St. Andrew’s Day is the feast day of Saint Andrew. It is celebrated on the 30th of November. Saint Andrew is the patron saint of Scotland, and St. Andrew’s Day (Scots: Saunt Andra’s Day, Scottish Gaelic: Là Naomh Aindrea) is Scotland’s official national day.

In 2006, the Scottish Parliament designated St Andrew’s Day as an official bank holiday. It is also a national holiday in Romania.

Although most commonly associated with Scotland, at least in the English-speaking world, Saint Andrew is also the patron saint of Greece, Romania, Russia, Ukraine, Cyprus, the Ecumenical Patriarchate of Constantinople[1] and Saint Andrew, Barbados.

In Germany, the feast day is celebrated as Andreasnacht (“St Andrew’s Night”), in Austria with the custom of Andreasgebet (“St Andrew’s Prayer”), and in Poland as Andrzejki (“Little Andrews”, diminutive), in Russia as Андреева ночь (“Andrew night”). Scotland’s Flag -The Saltire -The Cross of St. Andrew .

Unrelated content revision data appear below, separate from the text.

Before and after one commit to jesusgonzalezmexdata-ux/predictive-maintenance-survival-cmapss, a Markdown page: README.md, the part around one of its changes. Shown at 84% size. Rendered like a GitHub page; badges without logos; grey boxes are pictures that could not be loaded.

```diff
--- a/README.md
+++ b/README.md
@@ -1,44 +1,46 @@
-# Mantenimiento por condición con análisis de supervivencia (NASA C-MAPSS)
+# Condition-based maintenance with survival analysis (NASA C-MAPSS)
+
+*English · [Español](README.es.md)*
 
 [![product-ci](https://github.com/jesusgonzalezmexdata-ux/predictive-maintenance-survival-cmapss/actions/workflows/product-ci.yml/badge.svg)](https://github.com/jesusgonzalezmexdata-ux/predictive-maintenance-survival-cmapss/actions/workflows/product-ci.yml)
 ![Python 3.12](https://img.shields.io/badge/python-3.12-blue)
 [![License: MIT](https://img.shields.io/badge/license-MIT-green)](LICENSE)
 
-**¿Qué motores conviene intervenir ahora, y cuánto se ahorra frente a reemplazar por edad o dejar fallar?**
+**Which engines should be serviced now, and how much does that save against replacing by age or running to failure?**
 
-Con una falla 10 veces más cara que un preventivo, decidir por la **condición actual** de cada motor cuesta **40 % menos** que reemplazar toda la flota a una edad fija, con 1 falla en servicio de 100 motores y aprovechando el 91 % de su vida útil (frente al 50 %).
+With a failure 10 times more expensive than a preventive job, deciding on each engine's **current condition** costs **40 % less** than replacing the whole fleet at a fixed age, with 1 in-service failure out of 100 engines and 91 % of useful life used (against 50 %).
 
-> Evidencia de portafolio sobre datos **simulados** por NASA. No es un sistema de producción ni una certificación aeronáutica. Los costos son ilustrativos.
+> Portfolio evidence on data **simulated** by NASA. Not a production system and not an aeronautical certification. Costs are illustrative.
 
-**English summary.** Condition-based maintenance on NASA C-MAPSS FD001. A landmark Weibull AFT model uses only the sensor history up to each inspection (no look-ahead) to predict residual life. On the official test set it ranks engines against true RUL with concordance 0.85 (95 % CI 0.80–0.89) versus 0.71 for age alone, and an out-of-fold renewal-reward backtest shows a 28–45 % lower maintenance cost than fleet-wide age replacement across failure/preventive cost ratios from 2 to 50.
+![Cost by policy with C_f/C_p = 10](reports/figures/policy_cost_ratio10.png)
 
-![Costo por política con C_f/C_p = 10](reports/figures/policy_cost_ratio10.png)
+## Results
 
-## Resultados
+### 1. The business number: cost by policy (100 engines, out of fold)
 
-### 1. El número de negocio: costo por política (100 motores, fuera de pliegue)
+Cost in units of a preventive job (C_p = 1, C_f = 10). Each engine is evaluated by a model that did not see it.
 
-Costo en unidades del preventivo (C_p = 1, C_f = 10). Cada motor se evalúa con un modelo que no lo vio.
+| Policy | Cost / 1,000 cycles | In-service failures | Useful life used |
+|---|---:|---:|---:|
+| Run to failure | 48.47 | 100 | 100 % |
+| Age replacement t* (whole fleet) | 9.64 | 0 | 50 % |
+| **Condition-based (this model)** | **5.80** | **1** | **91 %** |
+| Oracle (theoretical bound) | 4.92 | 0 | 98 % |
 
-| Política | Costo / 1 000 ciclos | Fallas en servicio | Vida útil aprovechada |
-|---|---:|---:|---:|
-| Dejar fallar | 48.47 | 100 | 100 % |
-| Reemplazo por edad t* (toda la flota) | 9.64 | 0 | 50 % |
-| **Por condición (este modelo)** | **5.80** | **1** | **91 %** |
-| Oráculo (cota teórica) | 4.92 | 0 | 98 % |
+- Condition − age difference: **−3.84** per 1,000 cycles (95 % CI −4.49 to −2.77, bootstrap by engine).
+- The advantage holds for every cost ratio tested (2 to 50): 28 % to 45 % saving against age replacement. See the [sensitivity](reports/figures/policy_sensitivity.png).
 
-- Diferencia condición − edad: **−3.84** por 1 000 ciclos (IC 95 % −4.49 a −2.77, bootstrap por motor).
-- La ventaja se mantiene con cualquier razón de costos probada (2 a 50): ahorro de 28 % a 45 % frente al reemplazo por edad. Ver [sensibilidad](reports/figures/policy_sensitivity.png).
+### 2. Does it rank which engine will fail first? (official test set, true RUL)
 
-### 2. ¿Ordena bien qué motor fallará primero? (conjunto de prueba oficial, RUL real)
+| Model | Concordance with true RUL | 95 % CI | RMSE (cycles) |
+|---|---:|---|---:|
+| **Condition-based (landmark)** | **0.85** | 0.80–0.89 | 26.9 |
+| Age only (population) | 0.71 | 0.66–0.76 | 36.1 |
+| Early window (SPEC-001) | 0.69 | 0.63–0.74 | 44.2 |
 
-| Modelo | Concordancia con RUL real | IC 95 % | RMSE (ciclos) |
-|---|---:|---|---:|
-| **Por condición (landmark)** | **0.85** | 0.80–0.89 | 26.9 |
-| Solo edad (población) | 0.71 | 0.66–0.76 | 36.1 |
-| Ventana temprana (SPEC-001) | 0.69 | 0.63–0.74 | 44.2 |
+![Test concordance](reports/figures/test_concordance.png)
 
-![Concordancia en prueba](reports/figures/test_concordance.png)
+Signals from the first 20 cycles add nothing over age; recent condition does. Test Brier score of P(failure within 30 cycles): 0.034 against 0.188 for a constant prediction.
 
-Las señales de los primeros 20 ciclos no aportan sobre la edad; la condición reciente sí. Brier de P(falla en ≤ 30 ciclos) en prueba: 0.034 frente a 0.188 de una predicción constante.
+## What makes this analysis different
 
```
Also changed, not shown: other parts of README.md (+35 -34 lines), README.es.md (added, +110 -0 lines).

The Saltire is the national flag of Scotland and, with a white diagonal cross on a blue background, it represents the crucifixion of the apostle St Andrew, Scotland’s patron saint.

Believed to be the oldest flag in Europe, the origin of the flag comes from an old legend. Tradition has it that the flag originated in a battle fought near the East Lothian village of Athelstaneford in AD 832.

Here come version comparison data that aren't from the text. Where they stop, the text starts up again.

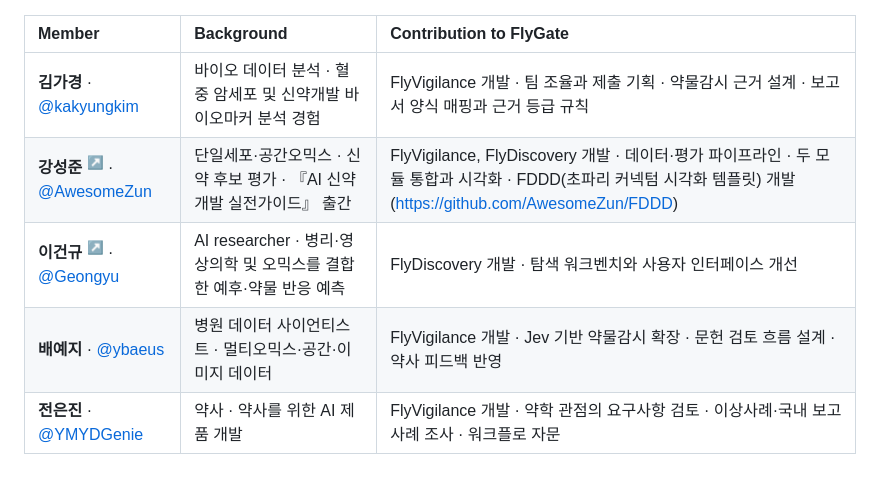
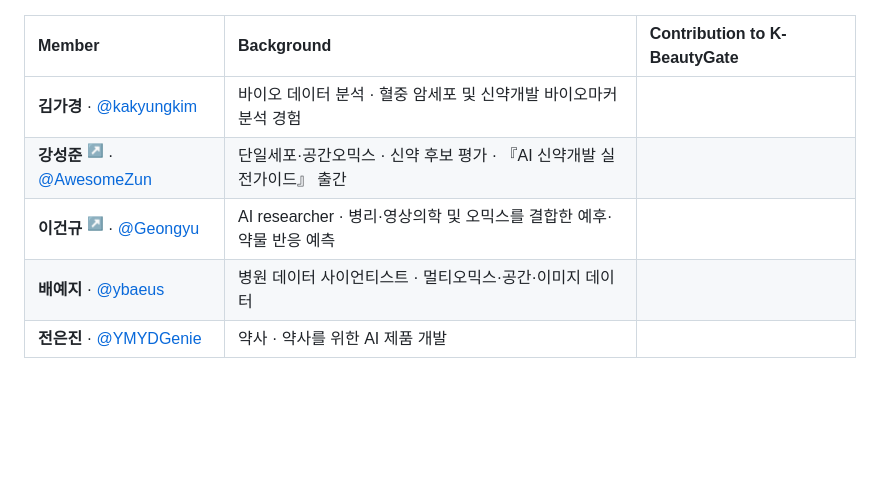
Before and after one commit to Team-FlyGate/K-BeautyGate, a Markdown page: README.md, the part around the change. Rendered like a GitHub page; blank space fills up the shorter version.

Commit message:
Rename contribution column and clear entries

```diff
--- a/README.md
+++ b/README.md
@@ -23,10 +23,10 @@ Team FlyGate · Korea Agentic AI Hackathon 2026 (NVIDIA OpenShell)
 </tr>
 </table>
 
-| Member | Background | Contribution to FlyGate |
+| Member | Background | Contribution to K-BeautyGate |
 | :--- | :--- | :--- |
-| **김가경** · [@kakyungkim](https://github.com/kakyungkim) | 바이오 데이터 분석 · 혈중 암세포 및 신약개발 바이오마커 분석 경험 | FlyVigilance 개발 · 팀 조율과 제출 기획 · 약물감시 근거 설계 · 보고서 양식 매핑과 근거 등급 규칙 |
-| **강성준** <sup><a href="https://kangseongjun.com" title="강성준 개인 웹사이트">↗</a></sup> · [@AwesomeZun](https://github.com/AwesomeZun) | 단일세포·공간오믹스 · 신약 후보 평가 · 『AI 신약개발 실전가이드』 출간 | FlyVigilance, FlyDiscovery 개발 · 데이터·평가 파이프라인 · 두 모듈 통합과 시각화 · FDDD(초파리 커넥텀 시각화 템플릿) 개발 ([https://github.com/AwesomeZun/FDDD](https://github.com/AwesomeZun/FDDD)) |
-| **이건규** <sup><a href="https://geongyu.github.io/" title="이건규 개인 웹사이트">↗</a></sup> · [@Geongyu](https://github.com/Geongyu) | AI researcher · 병리·영상의학 및 오믹스를 결합한 예후·약물 반응 예측 | FlyDiscovery 개발 · 탐색 워크벤치와 사용자 인터페이스 개선 |
-| **배예지** · [@ybaeus](https://github.com/ybaeus) | 병원 데이터 사이언티스트 · 멀티오믹스·공간·이미지 데이터 | FlyVigilance 개발 · Jev 기반 약물감시 확장 · 문헌 검토 흐름 설계 · 약사 피드백 반영 |
-| **전은진** · [@YMYDGenie](https://github.com/YMYDGenie) | 약사 · 약사를 위한 AI 제품 개발 | FlyVigilance 개발 · 약학 관점의 요구사항 검토 · 이상사례·국내 보고 사례 조사 · 워크플로 자문 |
+| **김가경** · [@kakyungkim](https://github.com/kakyungkim) | 바이오 데이터 분석 · 혈중 암세포 및 신약개발 바이오마커 분석 경험 |  |
+| **강성준** <sup><a href="https://kangseongjun.com" title="강성준 개인 웹사이트">↗</a></sup> · [@AwesomeZun](https://github.com/AwesomeZun) | 단일세포·공간오믹스 · 신약 후보 평가 · 『AI 신약개발 실전가이드』 출간 |  |
+| **이건규** <sup><a href="https://geongyu.github.io/" title="이건규 개인 웹사이트">↗</a></sup> · [@Geongyu](https://github.com/Geongyu) | AI researcher · 병리·영상의학 및 오믹스를 결합한 예후·약물 반응 예측 |  |
+| **배예지** · [@ybaeus](https://github.com/ybaeus) | 병원 데이터 사이언티스트 · 멀티오믹스·공간·이미지 데이터 |  |
+| **전은진** · [@YMYDGenie](https://github.com/YMYDGenie) | 약사 · 약사를 위한 AI 제품 개발 |  |
```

An army of Picts and Scots under King Angus invaded the Lothians (at that time still Northumbrian territory), and found itself surrounded by a larger force of Saxons led by Athelstan.

Fearing the outcome, King Angus led prayers for deliverance and was rewarded by seeing a cloud formation of a white Saltire against the blue sky. The king vowed that if, with the saint’s help, he gained victory, then Andrew would thereafter be the patron saint of Scotland. The Scots did win, and the Saltire eventually became the flag of Scotland.

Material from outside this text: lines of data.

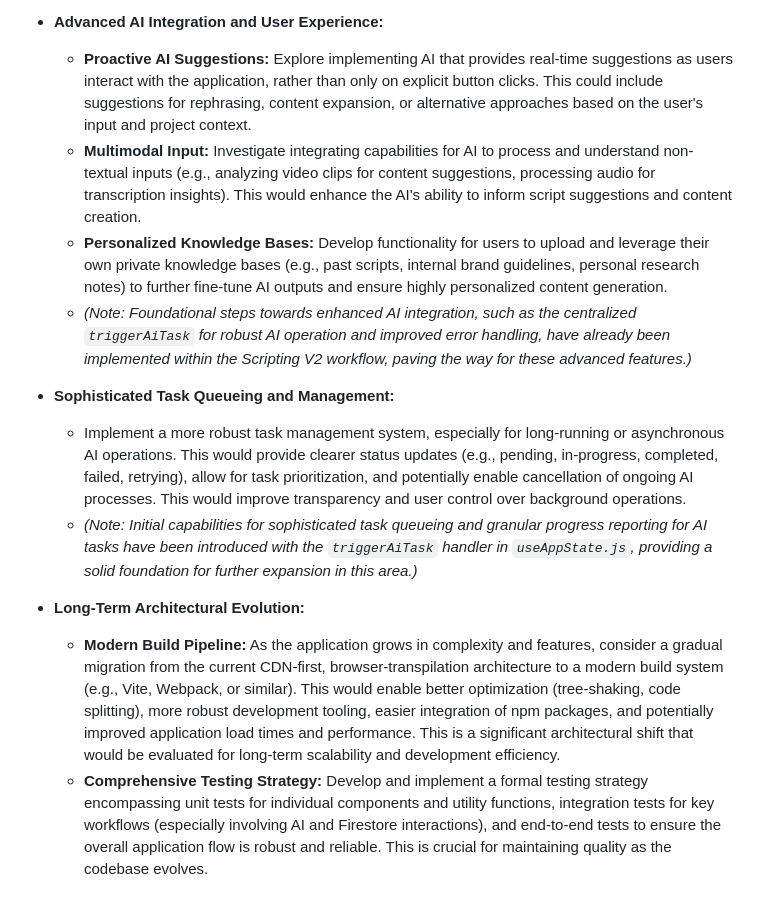
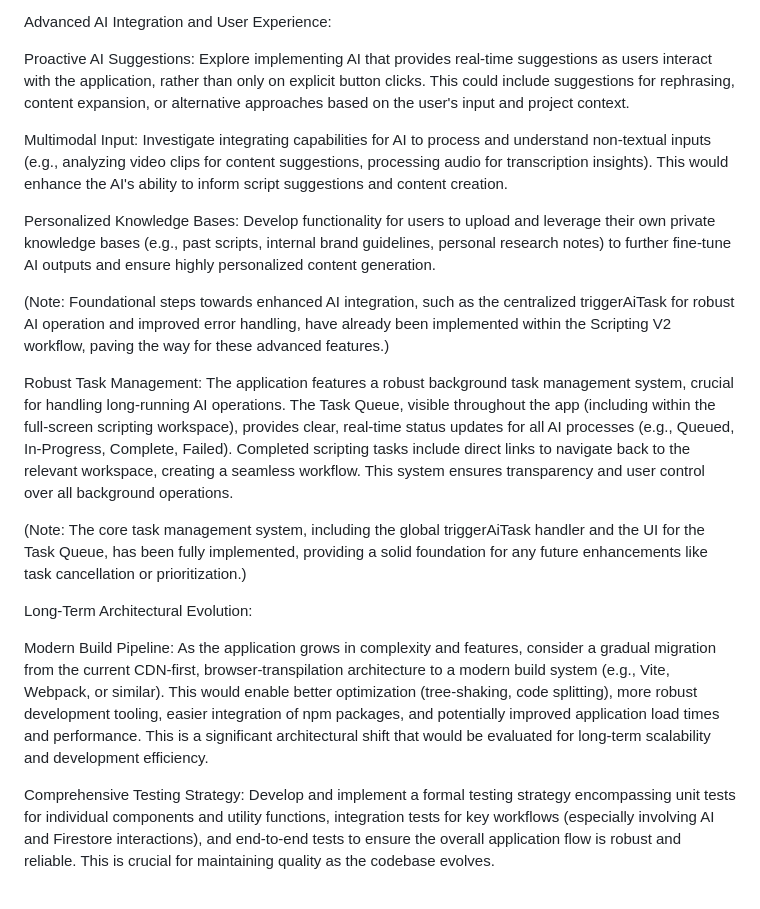
Before and after one commit to ronniem339/aotprojectmanager, a Markdown page: creators-hub/README.md, the part around the change printed below. Rendered like a GitHub page.

```diff
--- a/creators-hub/README.md
+++ b/creators-hub/README.md
@@ -54,15 +82,21 @@ Distributed under the MIT License. See `LICENSE.txt` for more information.
 We are continuously working to improve the Creator's Hub. Here are some key areas identified for future development:
 
-* **Advanced AI Integration and User Experience:**
-    * **Proactive AI Suggestions:** Explore implementing AI that provides real-time suggestions as users interact with the application, rather than only on explicit button clicks. This could include suggestions for rephrasing, content expansion, or alternative approaches based on the user's input and project context.
-    * **Multimodal Input:** Investigate integrating capabilities for AI to process and understand non-textual inputs (e.g., analyzing video clips for content suggestions, processing audio for transcription insights). This would enhance the AI's ability to inform script suggestions and content creation.
-    * **Personalized Knowledge Bases:** Develop functionality for users to upload and leverage their own private knowledge bases (e.g., past scripts, internal brand guidelines, personal research notes) to further fine-tune AI outputs and ensure highly personalized content generation.
-    * *(Note: Foundational steps towards enhanced AI integration, such as the centralized `triggerAiTask` for robust AI operation and improved error handling, have already been implemented within the Scripting V2 workflow, paving the way for these advanced features.)*
+Advanced AI Integration and User Experience:
 
-* **Sophisticated Task Queueing and Management:**
-    * Implement a more robust task management system, especially for long-running or asynchronous AI operations. This would provide clearer status updates (e.g., pending, in-progress, completed, failed, retrying), allow for task prioritization, and potentially enable cancellation of ongoing AI processes. This would improve transparency and user control over background operations.
-    * *(Note: Initial capabilities for sophisticated task queueing and granular progress reporting for AI tasks have been introduced with the `triggerAiTask` handler in `useAppState.js`, providing a solid foundation for further expansion in this area.)*
+Proactive AI Suggestions: Explore implementing AI that provides real-time suggestions as users interact with the application, rather than only on explicit button clicks. This could include suggestions for rephrasing, content expansion, or alternative approaches based on the user's input and project context.
 
-* **Long-Term Architectural Evolution:**
-    * **Modern Build Pipeline:** As the application grows in complexity and features, consider a gradual migration from the current CDN-first, browser-transpilation architecture to a modern build system (e.g., Vite, Webpack, or similar). This would enable better optimization (tree-shaking, code splitting), more robust development tooling, easier integration of npm packages, and potentially improved application load times and performance. This is a significant architectural shift that would be evaluated for long-term scalability and development efficiency.
-    * **Comprehensive Testing Strategy:** Develop and implement a formal testing strategy encompassing unit tests for individual components and utility functions, integration tests for key workflows (especially involving AI and Firestore interactions), and end-to-end tests to ensure the overall application flow is robust and reliable. This is crucial for maintaining quality as the codebase evolves.
+Multimodal Input: Investigate integrating capabilities for AI to process and understand non-textual inputs (e.g., analyzing video clips for content suggestions, processing audio for transcription insights). This would enhance the AI's ability to inform script suggestions and content creation.
+
+Personalized Knowledge Bases: Develop functionality for users to upload and leverage their own private knowledge bases (e.g., past scripts, internal brand guidelines, personal research notes) to further fine-tune AI outputs and ensure highly personalized content generation.
+
+(Note: Foundational steps towards enhanced AI integration, such as the centralized triggerAiTask for robust AI operation and improved error handling, have already been implemented within the Scripting V2 workflow, paving the way for these advanced features.)
+
+Robust Task Management: The application features a robust background task management system, crucial for handling long-running AI operations. The Task Queue, visible throughout the app (including within the full-screen scripting workspace), provides clear, real-time status updates for all AI processes (e.g., Queued, In-Progress, Complete, Failed). Completed scripting tasks include direct links to navigate back to the relevant workspace, creating a seamless workflow. This system ensures transparency and user control over all background operations.
+
+(Note: The core task management system, including the global triggerAiTask handler and the UI for the Task Queue, has been fully implemented, providing a solid foundation for any future enhancements like task cancellation or prioritization.)
+
+Long-Term Architectural Evolution:
+
+Modern Build Pipeline: As the application grows in complexity and features, consider a gradual migration from the current CDN-first, browser-transpilation architecture to a modern build system (e.g., Vite, Webpack, or similar). This would enable better optimization (tree-shaking, code splitting), more robust development tooling, easier integration of npm packages, and potentially improved application load times and performance. This is a significant architectural shift that would be evaluated for long-term scalability and development efficiency.
+
+Comprehensive Testing Strategy: Develop and implement a formal testing strategy encompassing unit tests for individual components and utility functions, integration tests for key workflows (especially involving AI and Firestore interactions), and end-to-end tests to ensure the overall application flow is robust and reliable. This is crucial for maintaining quality as the codebase evolves.
```
Also changed, not shown: other parts of creators-hub/README.md (+70 -42 lines).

In 2003 the Scottish Parliament specified the official colour of the flag using the international colour coding system and it was decided that the white St Andrew’s Cross should appear on an azure background known as Pantone 300.

Along with the royal flag, the Lion Rampant, the Saltire can be seen flying with gusto in the crowds of international sporting events, on churches and on national and local government offices.

Customs And Traditions Of St Andrews Day

People in Scotland and Scottish people who find themselves living abroad celebrate St Andrew’s Day by playing or listening to bagpipe music and dancing to Scottish music. The day following St Andrew’s Day marks the first day of Advent on 1 December.

A young woman or girl should pray on the night of the 29 November to be married. They would look for a sign about their future husband on the 30 November. One such sign would be to throw a shoe at the door of her parents house. If the toe pointed to the house she would be staying there another year. If it pointed away from the home she would be leaving to be wed within the year and live with her spouse. Another old custom from Saint Andrew Day is that a young woman should try and peel an apple in one go. This peel would then form the initial name of her intended.

There is no specific food that should be eaten on St Andrews Day, though some enjoy cock-a-leekie soup as a started and a main course of haggis whilst others eat fish because Saint Andrew was a fisherman.

A modern day custom on Saint Andrews day is free admission to Scottish Castles that are maintained by Historic Scotland. These include free entry to Edinburgh Castle, St Andrews Castle and St Andrews Cathedral today to celebrate St Andrews Day.